» Task directions: All the data that follows should be repeated exactly, without a single picture.

» Before-and-after change data:

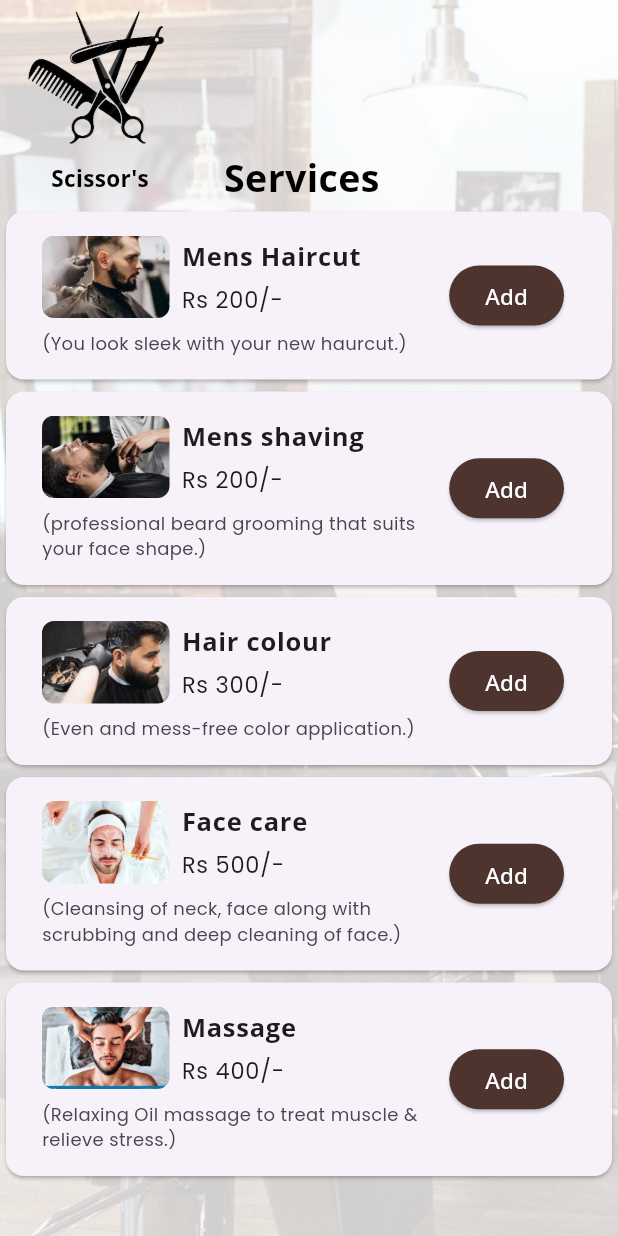
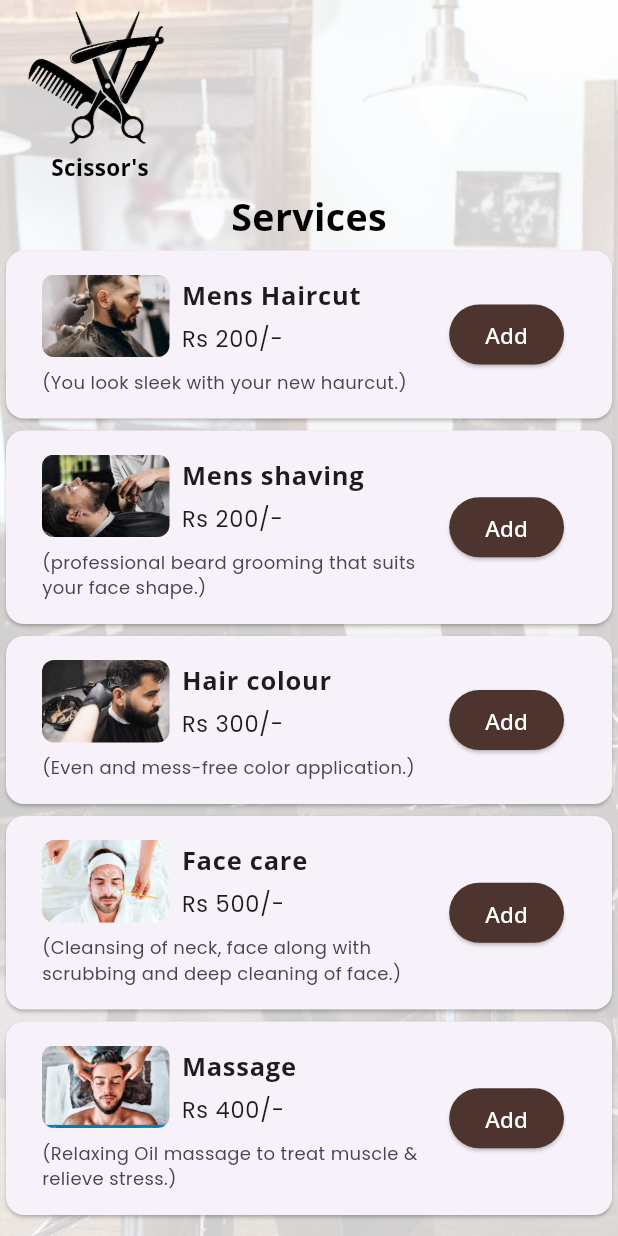
Before and after one commit to NagaharishR/sample, a Flutter app: the screen it shows after launch, on a phone screen of 412 x 824 dp. Run offline on Flutter 3.47's test engine with Material 3 defaults, Android fonts, the phone set to English and light mode, and no system bars; our stand-ins replace google_fonts.

Commit message:
this code contains center

```diff
--- a/lib/main.dart
+++ b/lib/main.dart
@@ -71,8 +71,7 @@ class _MyAppState extends State<MyApp> {
                       ),
                     ],
                   ),
-                  Row(
-                    children: [
+                  Row(children: [
                     Padding(padding: EdgeInsets.symmetric(horizontal: 17.0)),
                     Text(
                       "Scissor's",
@@ -84,7 +83,11 @@ class _MyAppState extends State<MyApp> {
                         ),
                       ),
                     ),
-                      SizedBox(width: 50),
+                  ]),
+                  SizedBox(height: 5,),
+                  Row(
+                    mainAxisAlignment: MainAxisAlignment.center,
+                    children: [
                       Text(
                         "Services",
                         style: GoogleFonts.openSans(
--- a/lib/screens/list_screen.dart
+++ b/lib/screens/list_screen.dart
@@ -24,7 +24,7 @@ class _ListScreenState extends State<ListScreen> {
               Services service = ServicesList[index];
               return Card(
                 child: Container(
-                  padding: EdgeInsets.all(8), // Adjust the padding here
+                  padding: EdgeInsets.all(8),
                   child: ListTile(
                     title: Row(
                       children: [
```
Lines whose indentation alone changed are shown as unchanged.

» Problem solution:
Before and after one commit to NagaharishR/sample, a Flutter app: the screen it shows after launch, on a phone screen of 412 x 824 dp. Run offline on Flutter 3.47's test engine with Material 3 defaults, Android fonts, the phone set to English and light mode, and no system bars; our stand-ins replace google_fonts.

Commit message:
this code contains center

```diff
--- a/lib/main.dart
+++ b/lib/main.dart
@@ -71,8 +71,7 @@ class _MyAppState extends State<MyApp> {
                       ),
                     ],
                   ),
-                  Row(
-                    children: [
+                  Row(children: [
                     Padding(padding: EdgeInsets.symmetric(horizontal: 17.0)),
                     Text(
                       "Scissor's",
@@ -84,7 +83,11 @@ class _MyAppState extends State<MyApp> {
                         ),
                       ),
                     ),
-                      SizedBox(width: 50),
+                  ]),
+                  SizedBox(height: 5,),
+                  Row(
+                    mainAxisAlignment: MainAxisAlignment.center,
+                    children: [
                       Text(
                         "Services",
                         style: GoogleFonts.openSans(
--- a/lib/screens/list_screen.dart
+++ b/lib/screens/list_screen.dart
@@ -24,7 +24,7 @@ class _ListScreenState extends State<ListScreen> {
               Services service = ServicesList[index];
               return Card(
                 child: Container(
-                  padding: EdgeInsets.all(8), // Adjust the padding here
+                  padding: EdgeInsets.all(8),
                   child: ListTile(
                     title: Row(
                       children: [
```
Lines whose indentation alone changed are shown as unchanged.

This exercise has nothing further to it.